1830 - 1835
TOWNPARKS (MOYCARN BY)
Detached two-storey X-plan mental hospital, dated 1833, facing south, having central canted entrance block comprising five bays with entrance breakfront rising into clock tower. This is flanked by four-bay wings, in turn flanked by recessed thirteen-bay wings. East elevation comprises six-bay side of entrance block, flanked by slightly lower six-bay blocks, in turn by canted link with two-bay sides to five-bay block, then blank-faced projections with two-bay sides, and then two further bays to complete elevation. End elevations of points of 'X' have five-bay sides having three-bay projection to middle. Recent multiple-bay two-storey extension to rear elevation of 'X'. Slate roofs, hipped to entrance and terminating blocks, with cut-stone chimneystacks and cornice. Cut-stone clock tower rises above roof parapet, with plinth comprising wide pilasters flanking four-light windows with round heads, with moulded cornice, atop which stands octagonal-plan lantern having paired columns to corner faces flanking cut-stone centrepieces having round-headed timber louvered openings with imposts, cardinal faces having clocks, all in turn surmounted by entablature and copper ogee dome with wrought-iron weather vane. Limestone ashlar walls with cut-stone string course between floors of entrance block. Rubble stone walls to projecting blocks to rear elevation. Square-headed window openings with replacement timber windows, and cut-stone sills and voussoirs. Carved limestone Venetian-style doorcase to entrance block comprising round-headed door opening with flanking square-headed sidelights, all having panelled pilasters with plinths and consoles surmounted by moulded cornice, with half-glazed timber panelled double-leaf door with cobweb fanlight, four-over-four pane timber sliding sash windows and cut-stone stall risers to sidelights. Entrance approached by cut-stone steps flanked by ashlar parapet walls with cut-stone cappings.
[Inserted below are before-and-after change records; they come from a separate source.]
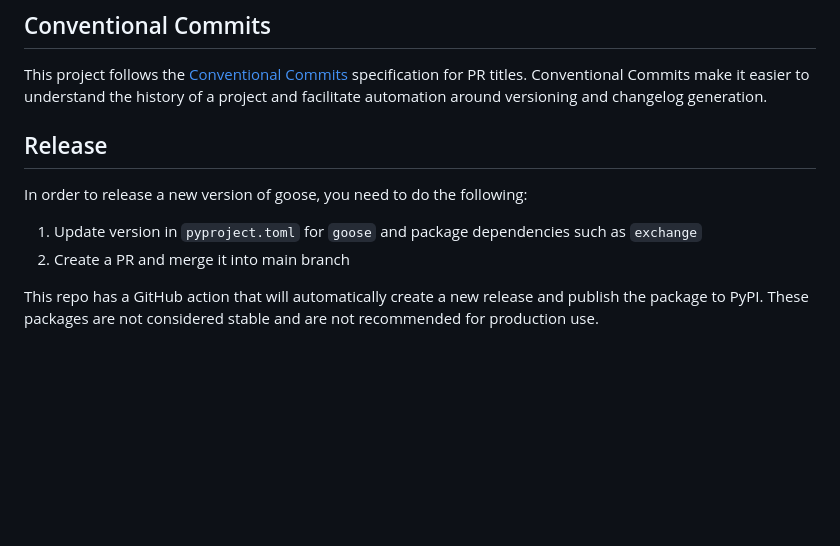
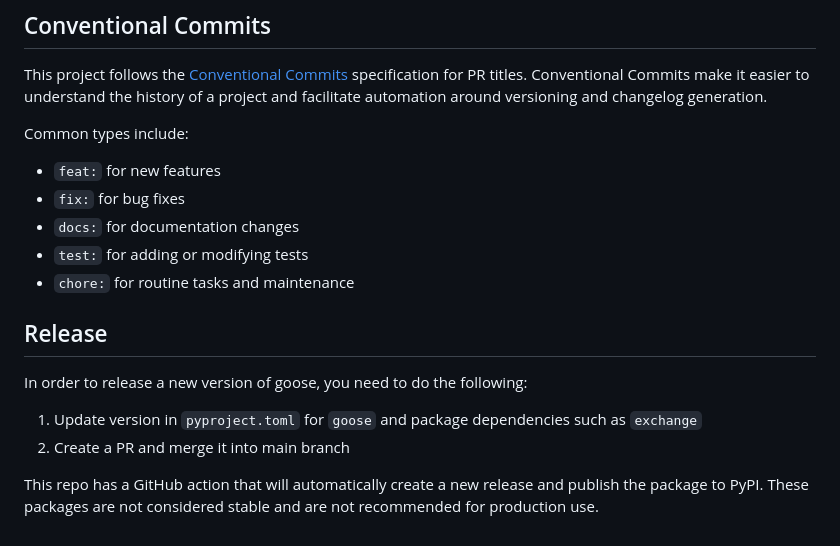
Before and after one commit to block-open-source/goose-plugins, a Markdown page: CONTRIBUTING.md, the part around one of its changes. GitHub-like rendering; blank space fills up the shorter version.

```diff
--- a/CONTRIBUTING.md
+++ b/CONTRIBUTING.md
@@ -60,6 +108,14 @@ Additions to the [developer toolkit][developer] change the core performance, and
 ## Conventional Commits
 
 This project follows the [Conventional Commits](https://www.conventionalcommits.org/en/v1.0.0/) specification for PR titles. Conventional Commits make it easier to understand the history of a project and facilitate automation around versioning and changelog generation.
+
+Common types include:
+
+- `feat:` for new features
+- `fix:` for bug fixes
+- `docs:` for documentation changes
+- `test:` for adding or modifying tests
+- `chore:` for routine tasks and maintenance
 
 ## Release
 
```
Also changed, not shown: other parts of CONTRIBUTING.md (+49 -0 lines).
Building fronted by elaborate gateway.
As Saint Brigid's Hospital was formerly the Connaught District Lunatic Asylum it housed patients from all over the province. It is an important part of the history of the town, and forms an interesting architectural group with the other buildings on the site. Designed by William Murray, the building was based on an earlier design by Francis Johnston. The plan was influenced by the 'panoptic' prison concept, first advocated by the economist Jeremy Bentham. The principle behind this layout was to allow a governor, his family and turnkeys to occupy a central structure, with radiating wings from which they could monitor and administrate life within the institute. The arrangement allowed the wings to be viewed from the centre, while access was only possible from one wing to the other by passing through the centre. The high quality of stone masonry is notable, especially in the entrance block whose doorcase and clock tower are accomplished works. The X-plan provides interesting elevations to all sides and the various blocks, recessed and slightly lower, provide contrast in stone dressing and roof lines.